### Material for the task
======

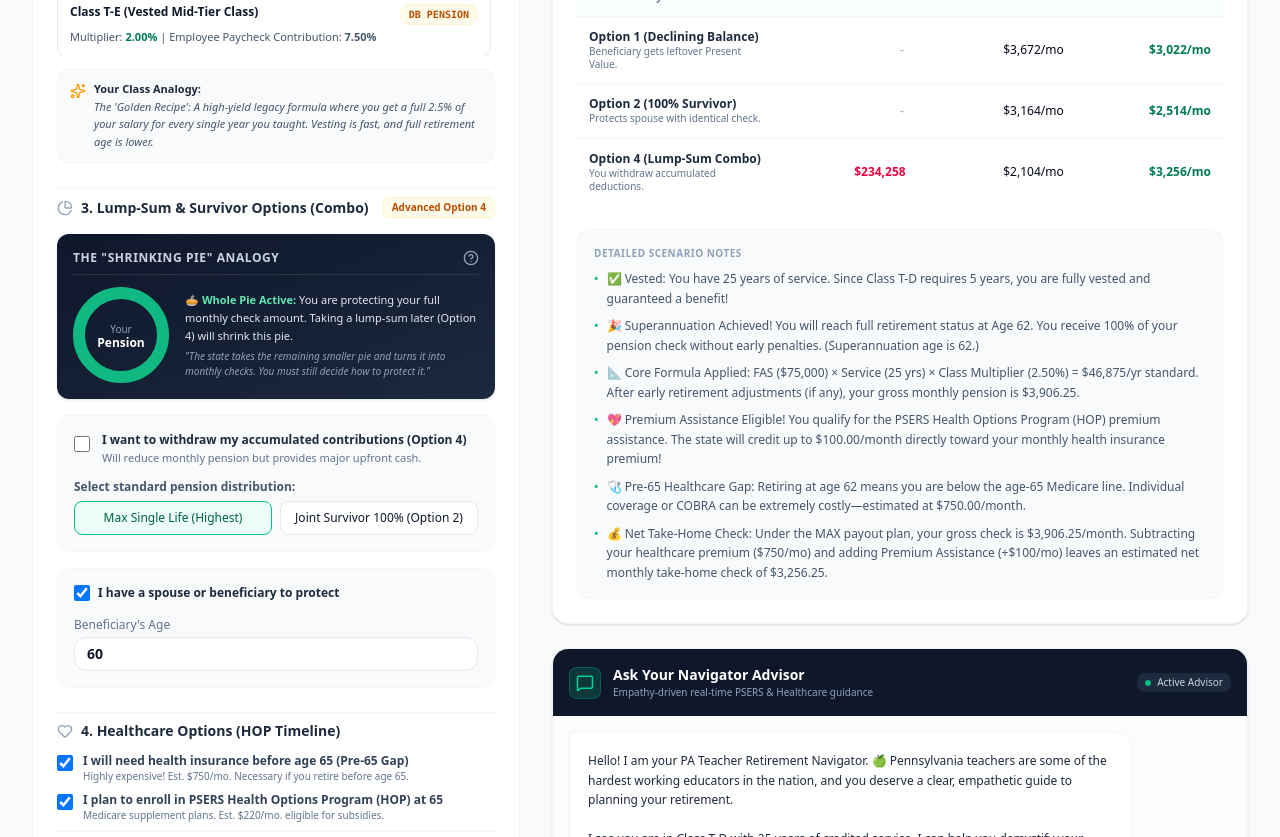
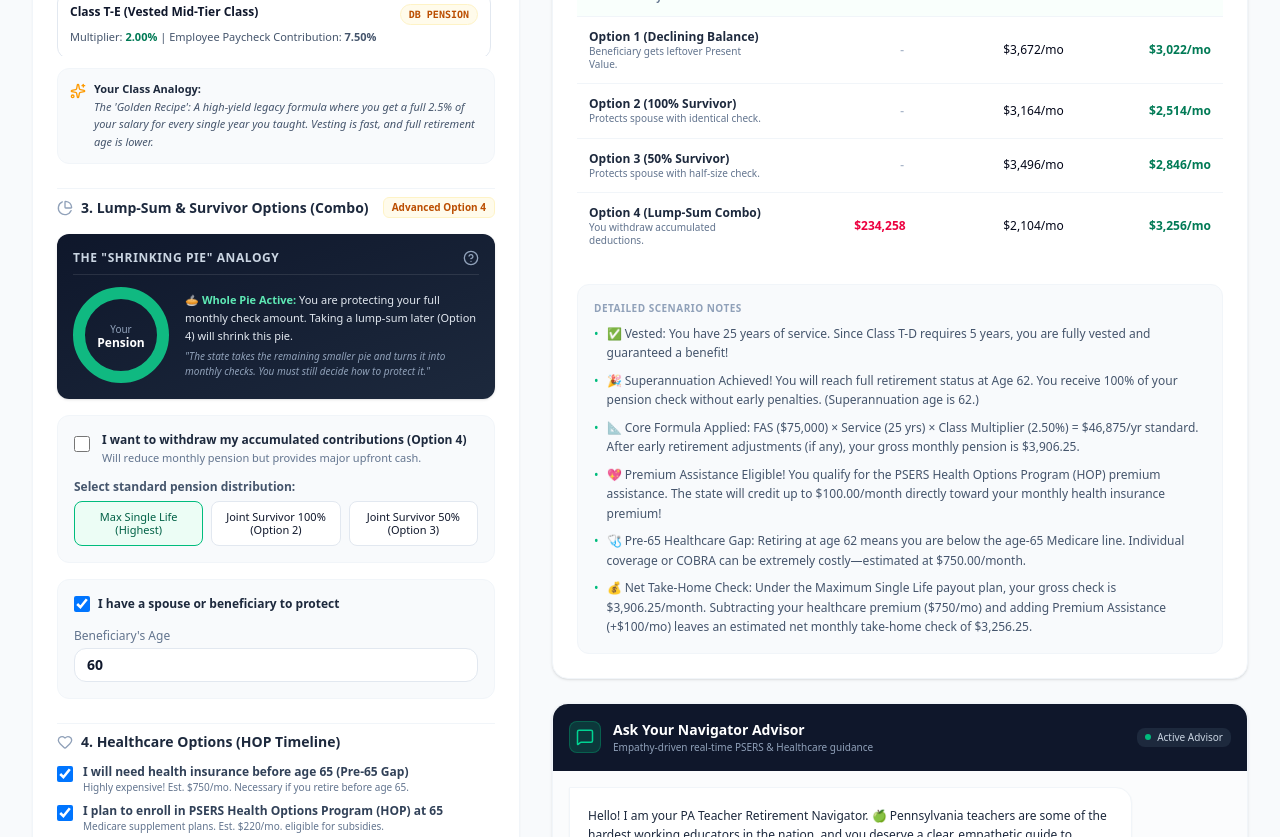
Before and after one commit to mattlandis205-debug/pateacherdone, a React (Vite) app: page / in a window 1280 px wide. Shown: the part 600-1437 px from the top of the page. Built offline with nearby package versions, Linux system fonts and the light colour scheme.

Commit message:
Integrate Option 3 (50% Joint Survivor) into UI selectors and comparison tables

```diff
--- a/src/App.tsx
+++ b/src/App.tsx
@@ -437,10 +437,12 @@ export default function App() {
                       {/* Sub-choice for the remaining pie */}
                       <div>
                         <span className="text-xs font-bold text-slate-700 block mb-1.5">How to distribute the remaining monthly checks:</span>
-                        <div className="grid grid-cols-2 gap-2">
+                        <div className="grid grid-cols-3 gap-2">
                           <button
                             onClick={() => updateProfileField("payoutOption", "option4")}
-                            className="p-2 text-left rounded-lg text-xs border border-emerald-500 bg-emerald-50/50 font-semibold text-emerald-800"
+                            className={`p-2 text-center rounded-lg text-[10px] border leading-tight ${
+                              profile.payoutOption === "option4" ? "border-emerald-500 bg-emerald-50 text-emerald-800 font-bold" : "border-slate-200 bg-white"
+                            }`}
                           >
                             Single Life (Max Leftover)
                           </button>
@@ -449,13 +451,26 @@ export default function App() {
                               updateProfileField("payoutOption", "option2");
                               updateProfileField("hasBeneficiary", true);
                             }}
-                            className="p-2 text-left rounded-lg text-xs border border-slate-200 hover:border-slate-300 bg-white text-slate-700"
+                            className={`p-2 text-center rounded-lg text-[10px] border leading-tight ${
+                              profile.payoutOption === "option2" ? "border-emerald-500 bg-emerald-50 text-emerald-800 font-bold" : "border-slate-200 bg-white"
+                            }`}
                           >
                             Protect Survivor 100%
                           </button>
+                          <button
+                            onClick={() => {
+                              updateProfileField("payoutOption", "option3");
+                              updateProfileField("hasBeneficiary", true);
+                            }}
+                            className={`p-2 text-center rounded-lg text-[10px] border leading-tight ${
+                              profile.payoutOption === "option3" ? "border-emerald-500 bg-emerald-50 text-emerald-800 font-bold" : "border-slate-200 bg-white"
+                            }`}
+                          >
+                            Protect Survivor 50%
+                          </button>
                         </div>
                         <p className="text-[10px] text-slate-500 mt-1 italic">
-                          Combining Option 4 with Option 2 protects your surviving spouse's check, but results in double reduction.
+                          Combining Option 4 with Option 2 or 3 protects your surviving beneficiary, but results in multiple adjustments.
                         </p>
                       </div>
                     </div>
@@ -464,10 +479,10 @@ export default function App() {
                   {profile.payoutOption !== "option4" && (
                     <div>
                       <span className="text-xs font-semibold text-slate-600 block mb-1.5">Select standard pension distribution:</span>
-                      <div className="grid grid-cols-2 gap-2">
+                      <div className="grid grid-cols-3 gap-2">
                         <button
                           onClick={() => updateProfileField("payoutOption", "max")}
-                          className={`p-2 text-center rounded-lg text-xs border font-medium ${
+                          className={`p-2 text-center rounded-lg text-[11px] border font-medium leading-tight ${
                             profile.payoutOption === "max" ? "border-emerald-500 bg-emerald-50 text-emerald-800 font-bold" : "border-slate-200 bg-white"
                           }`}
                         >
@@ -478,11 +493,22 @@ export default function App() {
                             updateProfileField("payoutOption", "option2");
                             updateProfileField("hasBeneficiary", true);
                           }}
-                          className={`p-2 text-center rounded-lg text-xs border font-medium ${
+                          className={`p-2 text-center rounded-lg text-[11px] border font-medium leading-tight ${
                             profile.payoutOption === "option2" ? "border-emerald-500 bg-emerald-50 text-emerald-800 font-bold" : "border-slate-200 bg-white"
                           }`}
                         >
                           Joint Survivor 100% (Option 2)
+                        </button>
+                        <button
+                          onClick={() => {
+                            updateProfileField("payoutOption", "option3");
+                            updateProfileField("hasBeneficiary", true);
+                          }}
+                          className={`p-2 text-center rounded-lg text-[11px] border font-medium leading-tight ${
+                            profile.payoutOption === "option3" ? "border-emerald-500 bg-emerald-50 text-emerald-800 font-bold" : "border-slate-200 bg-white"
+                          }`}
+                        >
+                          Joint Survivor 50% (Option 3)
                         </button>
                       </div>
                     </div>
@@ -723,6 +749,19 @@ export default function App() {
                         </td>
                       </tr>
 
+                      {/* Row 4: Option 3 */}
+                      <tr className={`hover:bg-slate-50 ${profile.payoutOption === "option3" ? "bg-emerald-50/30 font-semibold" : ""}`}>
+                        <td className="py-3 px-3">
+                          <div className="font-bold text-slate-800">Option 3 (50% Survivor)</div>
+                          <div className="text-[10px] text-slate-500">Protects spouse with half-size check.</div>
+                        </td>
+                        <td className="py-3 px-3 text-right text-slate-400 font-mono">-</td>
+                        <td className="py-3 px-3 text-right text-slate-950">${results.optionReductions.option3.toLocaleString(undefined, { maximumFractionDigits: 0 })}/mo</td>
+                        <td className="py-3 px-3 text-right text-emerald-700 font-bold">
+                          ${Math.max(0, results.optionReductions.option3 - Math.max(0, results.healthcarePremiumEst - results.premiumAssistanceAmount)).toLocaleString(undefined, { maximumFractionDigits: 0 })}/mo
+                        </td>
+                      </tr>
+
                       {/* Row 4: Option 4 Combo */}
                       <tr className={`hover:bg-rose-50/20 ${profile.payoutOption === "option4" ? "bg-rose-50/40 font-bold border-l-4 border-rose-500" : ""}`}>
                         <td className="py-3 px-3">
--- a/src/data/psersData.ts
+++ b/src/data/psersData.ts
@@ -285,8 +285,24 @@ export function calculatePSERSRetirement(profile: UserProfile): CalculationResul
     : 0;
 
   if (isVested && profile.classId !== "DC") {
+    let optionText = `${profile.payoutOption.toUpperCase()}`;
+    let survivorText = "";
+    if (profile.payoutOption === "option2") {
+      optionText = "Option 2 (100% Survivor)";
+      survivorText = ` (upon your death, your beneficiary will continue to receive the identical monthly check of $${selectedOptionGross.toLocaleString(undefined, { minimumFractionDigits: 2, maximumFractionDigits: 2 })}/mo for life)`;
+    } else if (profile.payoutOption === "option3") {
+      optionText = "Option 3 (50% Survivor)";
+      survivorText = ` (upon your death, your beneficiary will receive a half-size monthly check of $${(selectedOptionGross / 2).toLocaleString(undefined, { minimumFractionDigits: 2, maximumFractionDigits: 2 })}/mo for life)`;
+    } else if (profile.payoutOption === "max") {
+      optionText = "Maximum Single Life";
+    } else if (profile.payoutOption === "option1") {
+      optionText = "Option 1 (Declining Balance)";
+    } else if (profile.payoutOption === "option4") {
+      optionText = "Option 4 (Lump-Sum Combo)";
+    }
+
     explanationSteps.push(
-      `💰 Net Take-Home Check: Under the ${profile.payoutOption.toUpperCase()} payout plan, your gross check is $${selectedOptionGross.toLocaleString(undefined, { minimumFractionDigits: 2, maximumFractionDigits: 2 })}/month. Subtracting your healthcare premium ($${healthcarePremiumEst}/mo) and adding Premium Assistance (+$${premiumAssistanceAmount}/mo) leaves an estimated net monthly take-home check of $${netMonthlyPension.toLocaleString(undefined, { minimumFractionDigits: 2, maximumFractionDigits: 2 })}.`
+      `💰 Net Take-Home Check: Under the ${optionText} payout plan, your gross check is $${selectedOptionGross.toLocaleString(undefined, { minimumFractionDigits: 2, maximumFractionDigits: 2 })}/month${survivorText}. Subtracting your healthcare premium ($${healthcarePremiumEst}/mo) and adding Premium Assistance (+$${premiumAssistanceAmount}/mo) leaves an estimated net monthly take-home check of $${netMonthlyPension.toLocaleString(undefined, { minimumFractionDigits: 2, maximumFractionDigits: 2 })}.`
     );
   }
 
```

======

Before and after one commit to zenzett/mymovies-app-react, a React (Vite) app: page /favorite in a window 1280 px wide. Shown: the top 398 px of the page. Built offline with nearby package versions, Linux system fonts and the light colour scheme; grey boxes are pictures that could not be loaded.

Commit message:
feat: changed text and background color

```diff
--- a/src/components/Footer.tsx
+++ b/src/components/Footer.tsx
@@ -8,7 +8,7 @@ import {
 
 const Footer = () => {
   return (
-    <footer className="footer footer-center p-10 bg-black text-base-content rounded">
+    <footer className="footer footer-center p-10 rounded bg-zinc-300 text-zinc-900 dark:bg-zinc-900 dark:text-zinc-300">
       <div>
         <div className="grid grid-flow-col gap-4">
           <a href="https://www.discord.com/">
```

======

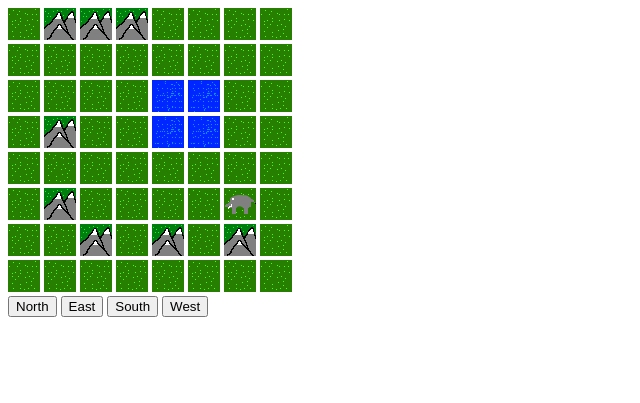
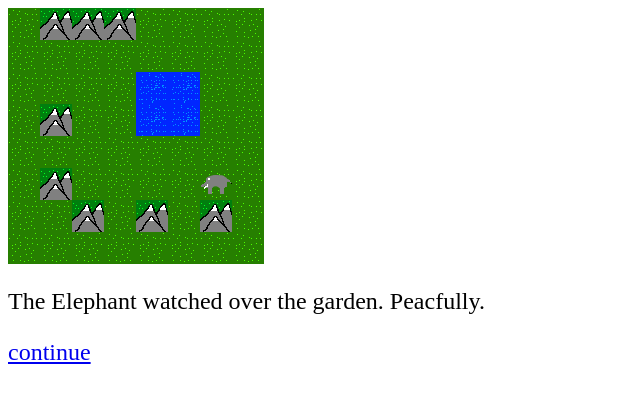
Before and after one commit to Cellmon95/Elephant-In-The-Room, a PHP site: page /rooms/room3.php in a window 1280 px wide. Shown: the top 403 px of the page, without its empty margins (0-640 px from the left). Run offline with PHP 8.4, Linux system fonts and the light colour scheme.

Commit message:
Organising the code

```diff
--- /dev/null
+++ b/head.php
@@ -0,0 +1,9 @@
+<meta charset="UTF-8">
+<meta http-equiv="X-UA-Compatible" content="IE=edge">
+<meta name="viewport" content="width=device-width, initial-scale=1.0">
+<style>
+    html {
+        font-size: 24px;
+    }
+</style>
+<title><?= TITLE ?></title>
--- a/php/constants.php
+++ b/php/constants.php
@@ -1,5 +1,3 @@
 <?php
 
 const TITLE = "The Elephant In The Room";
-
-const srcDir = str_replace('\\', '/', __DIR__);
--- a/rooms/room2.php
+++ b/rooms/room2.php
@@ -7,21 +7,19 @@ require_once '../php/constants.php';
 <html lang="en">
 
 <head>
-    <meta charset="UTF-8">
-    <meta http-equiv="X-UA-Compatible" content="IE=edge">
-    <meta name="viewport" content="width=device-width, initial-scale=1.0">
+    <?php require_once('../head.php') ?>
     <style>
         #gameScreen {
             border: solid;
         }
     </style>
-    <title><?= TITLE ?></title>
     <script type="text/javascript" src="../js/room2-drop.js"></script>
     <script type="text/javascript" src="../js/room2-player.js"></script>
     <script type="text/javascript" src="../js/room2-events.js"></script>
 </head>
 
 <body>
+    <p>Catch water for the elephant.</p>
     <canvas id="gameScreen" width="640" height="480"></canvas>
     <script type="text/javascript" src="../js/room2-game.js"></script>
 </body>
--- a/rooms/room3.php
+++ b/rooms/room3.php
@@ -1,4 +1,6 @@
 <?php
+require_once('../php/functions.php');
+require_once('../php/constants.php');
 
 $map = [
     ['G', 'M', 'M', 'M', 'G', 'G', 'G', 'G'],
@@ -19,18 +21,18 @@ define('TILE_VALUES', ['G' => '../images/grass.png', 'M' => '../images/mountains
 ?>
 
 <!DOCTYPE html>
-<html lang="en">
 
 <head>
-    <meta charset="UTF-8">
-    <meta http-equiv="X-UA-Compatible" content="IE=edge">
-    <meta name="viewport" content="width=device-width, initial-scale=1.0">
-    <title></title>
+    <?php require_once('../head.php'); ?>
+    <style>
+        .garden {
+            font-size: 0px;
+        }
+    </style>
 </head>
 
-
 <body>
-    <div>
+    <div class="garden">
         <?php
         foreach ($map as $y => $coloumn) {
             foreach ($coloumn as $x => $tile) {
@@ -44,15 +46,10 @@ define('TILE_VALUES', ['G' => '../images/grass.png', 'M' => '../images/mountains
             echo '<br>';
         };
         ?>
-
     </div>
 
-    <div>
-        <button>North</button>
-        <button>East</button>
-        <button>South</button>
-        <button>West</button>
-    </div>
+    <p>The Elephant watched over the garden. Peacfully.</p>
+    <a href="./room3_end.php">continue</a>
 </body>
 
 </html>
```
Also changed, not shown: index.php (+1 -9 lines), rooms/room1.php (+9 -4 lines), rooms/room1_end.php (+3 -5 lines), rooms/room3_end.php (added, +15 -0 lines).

======

### Task brief
Read the listing line by line, and copy each line in which the word "changed" is found.

### Expected output
feat: changed text and background color
Also changed, not shown: index.php (+1 -9 lines), rooms/room1.php (+9 -4 lines), rooms/room1_end.php (+3 -5 lines), rooms/room3_end.php (added, +15 -0 lines).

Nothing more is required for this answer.